Yeah. So, yeah, probably 30, 40 minutes after they got sprayed. Basken Yeah, they did. What do you think about that one? You know, John, he's one of his nicknames is The Laughing Eagle. What did you think when Yianni spotted that squirrel's eyeball up in that tree?


That was impressive. It really was, man good. That's when the Benos saved us. Now we got a lot. We lost a squirrel in the tree. This is a Segway in the squirrel home. No, we've got something. Yoni's dubbed the song The Ballad of Mingus, The Dog, um, we lost the squirrel in the tree. And Jani, there's a crack in the tree and Johnny found its eyeball up in the cracks like a little hole.


Look like a you know, like a hole.


Yeah, not too small. You could probably make a volleyball stick into it. Yeah.


Jam it in there. Eyeball looking out, but it wasn't deep and so on. I glanced up there.


You could see the little squirrel head. Yeah.


You could see head and the shine of it.


That was an interesting call on squirrel hunting is like. You could see his head in there and he definitely could have shot him in the head, but then if you stoned him. He might not come out, but the nature of the hole was such that you had to actually do something, go for a less ethical kill. In order that it would have a lot enough life to scurry itself out of that crack. Well, that's not what we did, though.


We didn't do. You know what we did? You're spooked him out.


Yeah, a shot right under the hole. So what we did so we had twenty twos on him. We had Michael in the air with the 12 gauge.


I was carrying a for ten. And the fact that we could see the squirrel in the hole told me that the hole didn't go deeper, like he would also take advantage of it.


He was just in a little cavity. And so I said, well I'll just shoot right beneath the hole. And that's what we did. And it worked, shot. And he ran out of the hole. It was delayed, though, a shot, boom.


He didn't move. And then he broke like a few seconds later. That's the way I remember it, know. And then he ran up the tree. And then I guess Michael ended up shooting it with a shotgun as it was going up the tree. Yeah, talk about a Mingus update, we need a Jingle for Mingus update. A little song segment, just a single segment. Oh, you know what I want to do? I want to know that old kiss song.
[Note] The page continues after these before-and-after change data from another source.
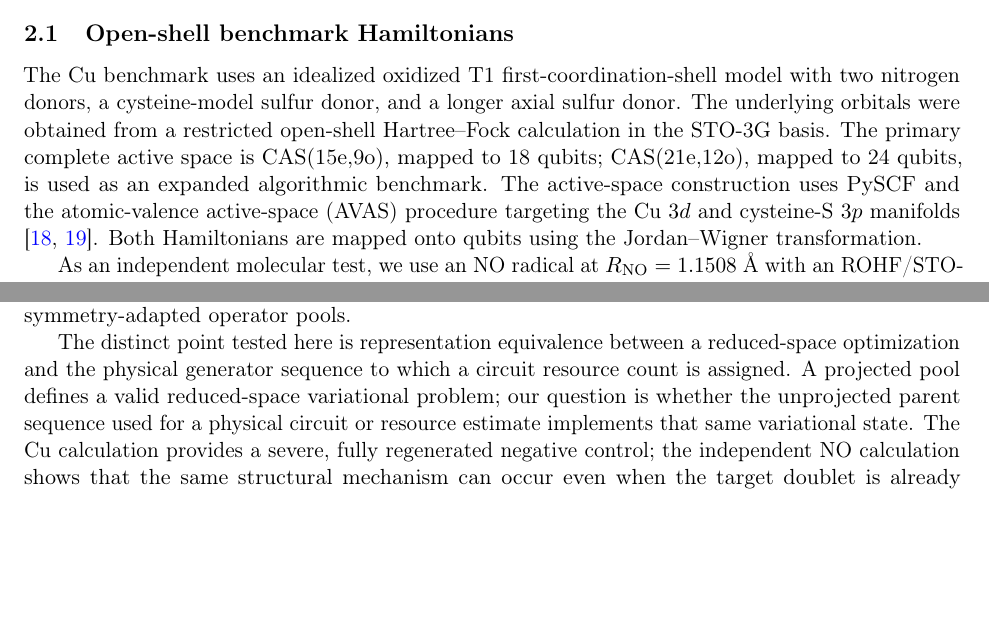
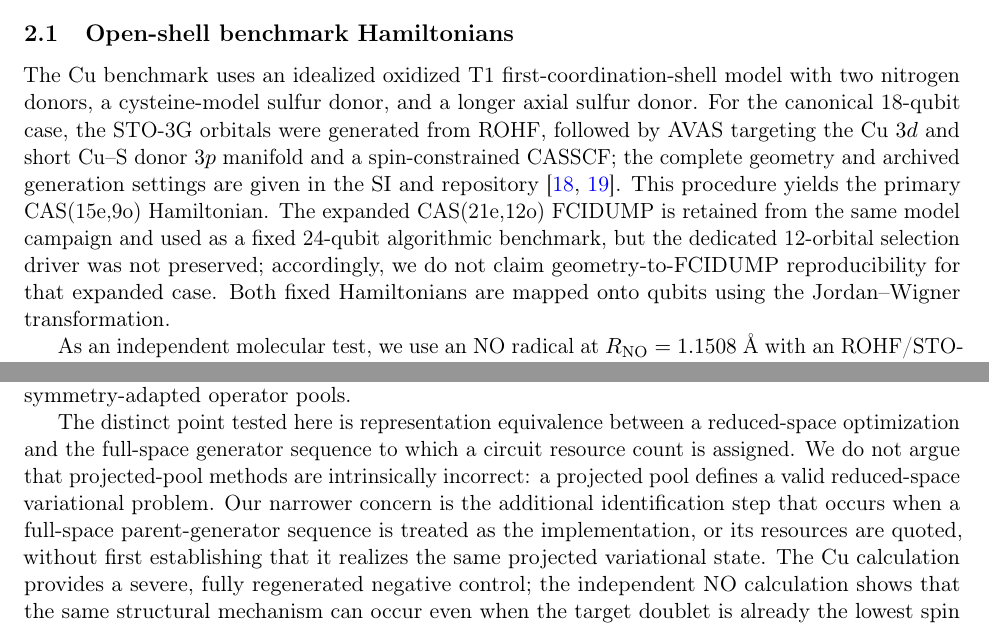
Before and after one commit to lucia-malickova/New-VQE-validation, a LaTeX paper (paper/manuscript.tex): two parts of pages 2 and 12 of 15, joined at a grey line, cut so that both start at the same text, the shorter picture padded with empty space. Compiled offline with pdfLaTeX.

Commit message:
Tighten v7 referee clarifications
Distinguishes the fully archived 18q Hamiltonian-generation protocol from the fixed 24q benchmark provenance, explicitly limits the representation-equivalence critique to cases where full-space parent generators are identified with a projected variational implementation without proof, and removes the remaining reduced/full-space dimensional ambiguity in the SI.

```diff
--- a/paper/manuscript.tex
+++ b/paper/manuscript.tex
@@ -68,10 +68,10 @@ To test whether the observed representation failure is specific to that Hamilton
 \subsection{Open-shell benchmark Hamiltonians}
 
 The Cu benchmark uses an idealized oxidized T1 first-coordination-shell model with two nitrogen donors, a cysteine-model sulfur donor, and a longer axial sulfur donor.
-The underlying orbitals were obtained from a restricted open-shell Hartree--Fock calculation in the STO-3G basis.
-The primary complete active space is CAS(15e,9o), mapped to 18 qubits; CAS(21e,12o), mapped to 24 qubits, is used as an expanded algorithmic benchmark.
-The active-space construction uses PySCF and the atomic-valence active-space (AVAS) procedure targeting the Cu $3d$ and cysteine-S $3p$ manifolds \cite{sun2018pyscf,sayfutyarova2017avas}.
-Both Hamiltonians are mapped onto qubits using the Jordan--Wigner transformation.
+For the canonical 18-qubit case, the STO-3G orbitals were generated from ROHF, followed by AVAS targeting the Cu $3d$ and short Cu--S donor $3p$ manifold and a spin-constrained CASSCF; the complete geometry and archived generation settings are given in the SI and repository \cite{sun2018pyscf,sayfutyarova2017avas}.
+This procedure yields the primary CAS(15e,9o) Hamiltonian.
+The expanded CAS(21e,12o) FCIDUMP is retained from the same model campaign and used as a fixed 24-qubit algorithmic benchmark, but the dedicated 12-orbital selection driver was not preserved; accordingly, we do not claim geometry-to-FCIDUMP reproducibility for that expanded case.
+Both fixed Hamiltonians are mapped onto qubits using the Jordan--Wigner transformation.
 
 As an independent molecular test, we use an NO radical at $R_{\rm NO}=1.1508$~\AA{} with an ROHF/STO-3G reference.
 Freezing the lowest four canonical spatial orbitals leaves CAS(7e,6o), mapped to 12 qubits.
@@ -417,8 +417,9 @@ Likewise, symmetry-preserving fermionic unitary product states can represent ope
 Projected ADAPT pools have also been used in contextual-subspace VQE \cite{weaving2023stabilizer}.
 Our generalized physical pool should therefore be viewed as a validated implementation choice, not as a new general theory of symmetry-adapted operator pools.
 
-The distinct point tested here is representation equivalence between a reduced-space optimization and the physical generator sequence to which a circuit resource count is assigned.
-A projected pool defines a valid reduced-space variational problem; our question is whether the unprojected parent sequence used for a physical circuit or resource estimate implements that same variational state.
+The distinct point tested here is representation equivalence between a reduced-space optimization and the full-space generator sequence to which a circuit resource count is assigned.
+We do not argue that projected-pool methods are intrinsically incorrect: a projected pool defines a valid reduced-space variational problem.
+Our narrower concern is the additional identification step that occurs when a full-space parent-generator sequence is treated as the implementation, or its resources are quoted, without first establishing that it realizes the same projected variational state.
 The Cu calculation provides a severe, fully regenerated negative control; the independent NO calculation shows that the same structural mechanism can occur even when the target doublet is already the lowest spin state, but that post-projection may then nearly repair the state.
 Homogeneous Hubbard-chain tests in the SI reproduce the representation failure without any molecular-specific ingredients.
 Together these results support the general audit while also showing that the numerical severity of a violation cannot be inferred from symmetry labels alone.
```
Also changed, not shown: docs/SUBMISSION_V6.md (+7 -0 lines), paper/supporting_information.tex (+5 -1 lines), README.md.
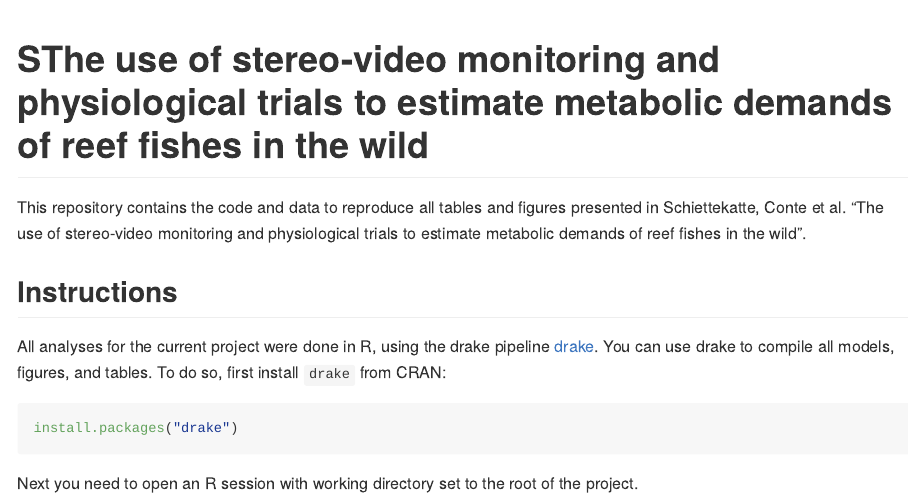
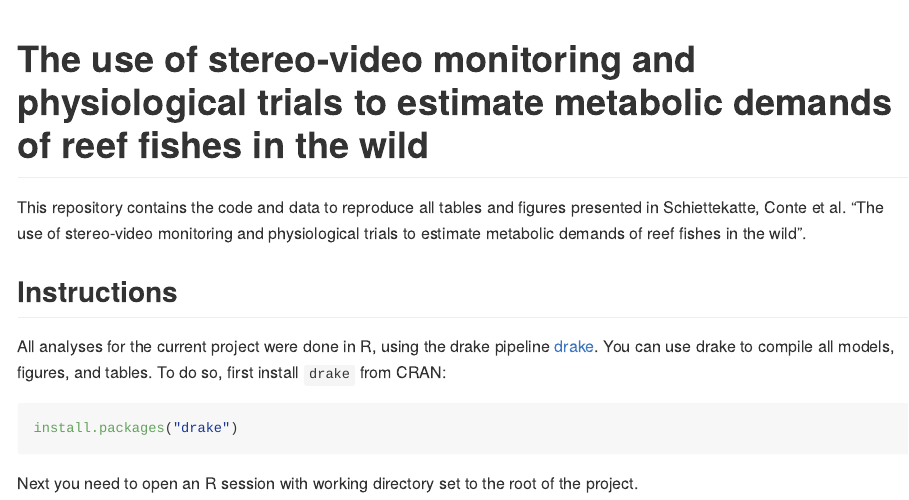
Before and after one commit to nschiett/activity_rate_fishes, an R Markdown document (README.Rmd): the page in a window 1100 px wide, from its top. The pictures show the output file README.md that the author committed with the source, drawn offline in the style of GitHub.

Commit message:
adapted title in readme

```diff
--- a/README.Rmd
+++ b/README.Rmd
@@ -6,7 +6,7 @@ output:
     toc_depth: 2
 ---
 
-# SThe use of stereo-video monitoring and physiological trials to estimate metabolic demands of reef fishes in the wild
+# The use of stereo-video monitoring and physiological trials to estimate metabolic demands of reef fishes in the wild
 
 This repository contains the code and data to reproduce all tables and figures presented in Schiettekatte, Conte et al. "The use of stereo-video monitoring and physiological trials to estimate metabolic demands of reef fishes in the wild".
 
```
Also changed, not shown: README.md.
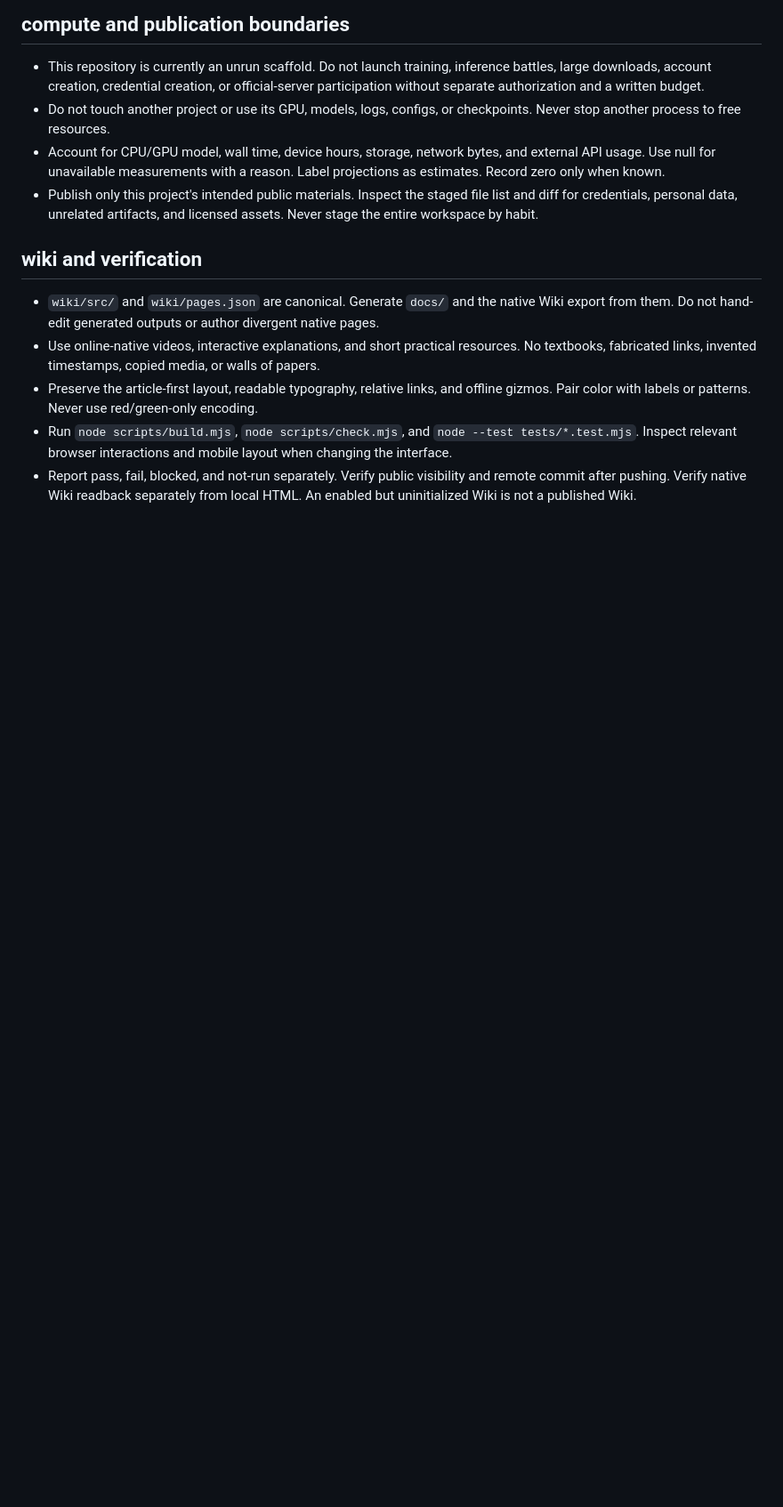
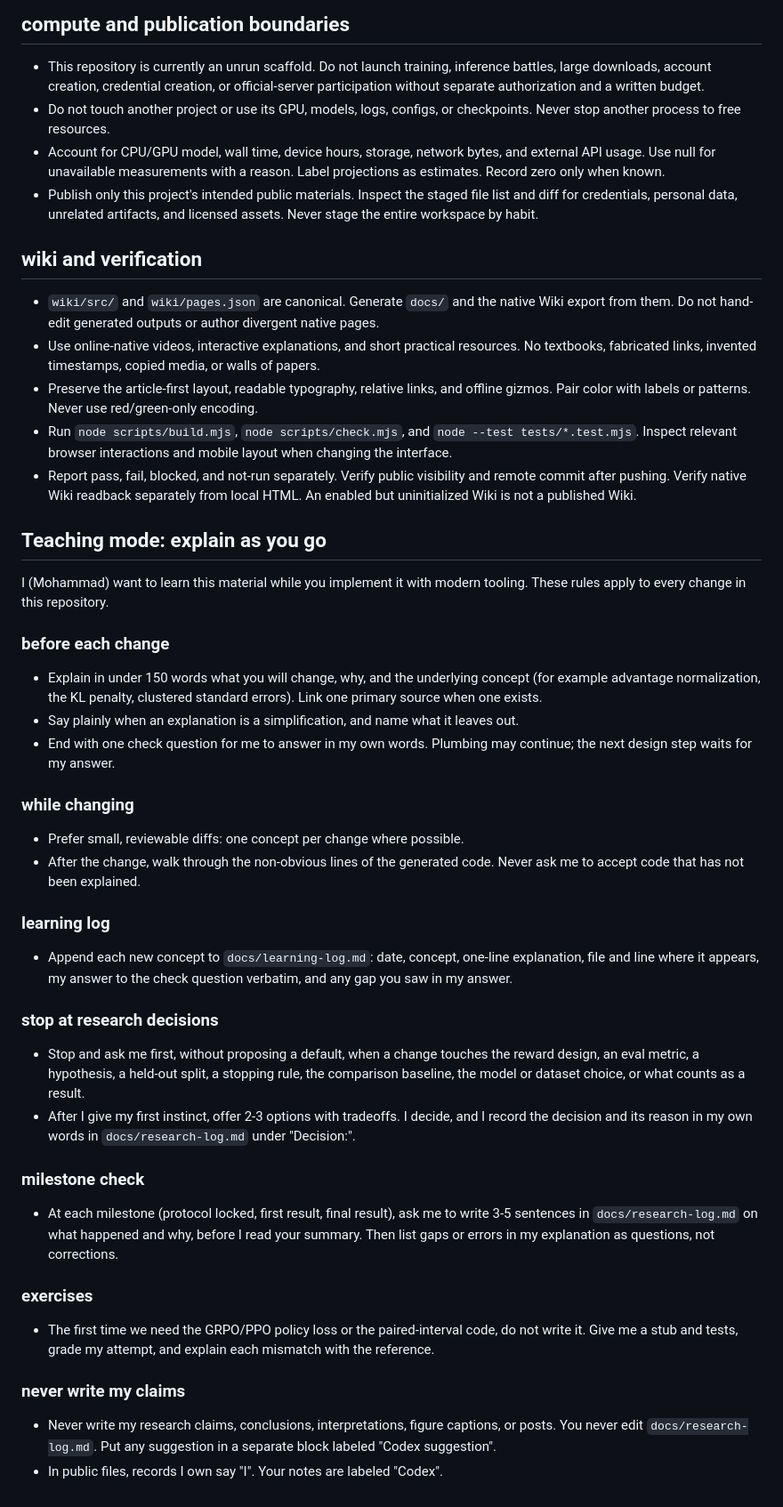
Before and after one commit to haidmoham/rl-gym, a Markdown page: AGENTS.md, the part around the change. Shown at 89% size. GitHub-like rendering; blank space fills up the shorter version.

Commit message:
AGENTS.md: add teaching-mode guidance
Co-authored-by: mohammad <haidmoham@users.noreply.github.com>

```diff
--- a/AGENTS.md
+++ b/AGENTS.md
@@ -30,3 +30,40 @@ Read `instructions.md`, `README.md`, and the relevant experiment plan before mak
 - Preserve the article-first layout, readable typography, relative links, and offline gizmos. Pair color with labels or patterns. Never use red/green-only encoding.
 - Run `node scripts/build.mjs`, `node scripts/check.mjs`, and `node --test tests/*.test.mjs`. Inspect relevant browser interactions and mobile layout when changing the interface.
 - Report pass, fail, blocked, and not-run separately. Verify public visibility and remote commit after pushing. Verify native Wiki readback separately from local HTML. An enabled but uninitialized Wiki is not a published Wiki.
+
+## Teaching mode: explain as you go
+
+I (Mohammad) want to learn this material while you implement it with modern tooling. These rules apply to every change in this repository.
+
+### before each change
+
+- Explain in under 150 words what you will change, why, and the underlying concept (for example advantage normalization, the KL penalty, clustered standard errors). Link one primary source when one exists.
+- Say plainly when an explanation is a simplification, and name what it leaves out.
+- End with one check question for me to answer in my own words. Plumbing may continue; the next design step waits for my answer.
+
+### while changing
+
+- Prefer small, reviewable diffs: one concept per change where possible.
+- After the change, walk through the non-obvious lines of the generated code. Never ask me to accept code that has not been explained.
+
+### learning log
+
+- Append each new concept to `docs/learning-log.md`: date, concept, one-line explanation, file and line where it appears, my answer to the check question verbatim, and any gap you saw in my answer.
+
+### stop at research decisions
+
+- Stop and ask me first, without proposing a default, when a change touches the reward design, an eval metric, a hypothesis, a held-out split, a stopping rule, the comparison baseline, the model or dataset choice, or what counts as a result.
+- After I give my first instinct, offer 2-3 options with tradeoffs. I decide, and I record the decision and its reason in my own words in `docs/research-log.md` under "Decision:".
+
+### milestone check
+
+- At each milestone (protocol locked, first result, final result), ask me to write 3-5 sentences in `docs/research-log.md` on what happened and why, before I read your summary. Then list gaps or errors in my explanation as questions, not corrections.
+
+### exercises
+
+- The first time we need the GRPO/PPO policy loss or the paired-interval code, do not write it. Give me a stub and tests, grade my attempt, and explain each mismatch with the reference.
+
+### never write my claims
+
+- Never write my research claims, conclusions, interpretations, figure captions, or posts. You never edit `docs/research-log.md`. Put any suggestion in a separate block labeled "Codex suggestion".
+- In public files, records I own say "I". Your notes are labeled "Codex".
```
Beth Oh it goes Barthe. You hear me calling. You hear me call it.


I hear you calling. But I can't come home right now. DOS one, I want to rewrite it so it's and I can't stop. I want to be a turkey hunting song, confession songs. Well, no good last night.


Well I know, but now I got to thinking, Seth, I hear him call them all like that. They'd be us hearing a gobble. It'd be all about me and Seth here and a guy named Seth. I hear him call.


Yeah. Like that. I like that better than the flesh. Yeah. I'm just in a turkey state of mind right now.


It's come it's going to be sweet and I get that song written up just as God help me with the creative projects just for around here, throw some chords in there.


So then also when you get working out at work, up a jingle for Yoni's Mingus update.


OK, yours will be Mingus, Mingus, Mingus. Mingus means don't make it that they're all the same songs.


And also that Clay speak to more is Clay's got more experience so he can see what my dog didn't learned. But to set it up, Mingus has been trained a little bit with one live coon in a dead coon in Montana, maybe four days total. And he got to trail one and he fought on for a little bit and then we'd shot it out of a tree. And, you know, you got to smell a little bit when it was when it was not had much exposure with.


Not much. Not much. And he's been at two lion trees now. He's been in quite a few more hunts, but my horns just haven't been panning out. So he hasn't actually got to run a lot of tracks. So I wanted to bring him down here for this. Yeah. So you get some more experience. Yeah, well, first of all, for the hounds being out there are the non Housman Mingus's. And I'm not just saying this because I don't just walk around telling people they got good looking hounds.


That's just not a compliment. You throw around too lightly.


But Mingus's is like a big ol handsome looking dog, really is for Houn handsome looking dog, loud most house known to be ugly.


I mean, not always pretty. I'm being serious. They're working dog.


Right. What sentence would sound more familiar to you?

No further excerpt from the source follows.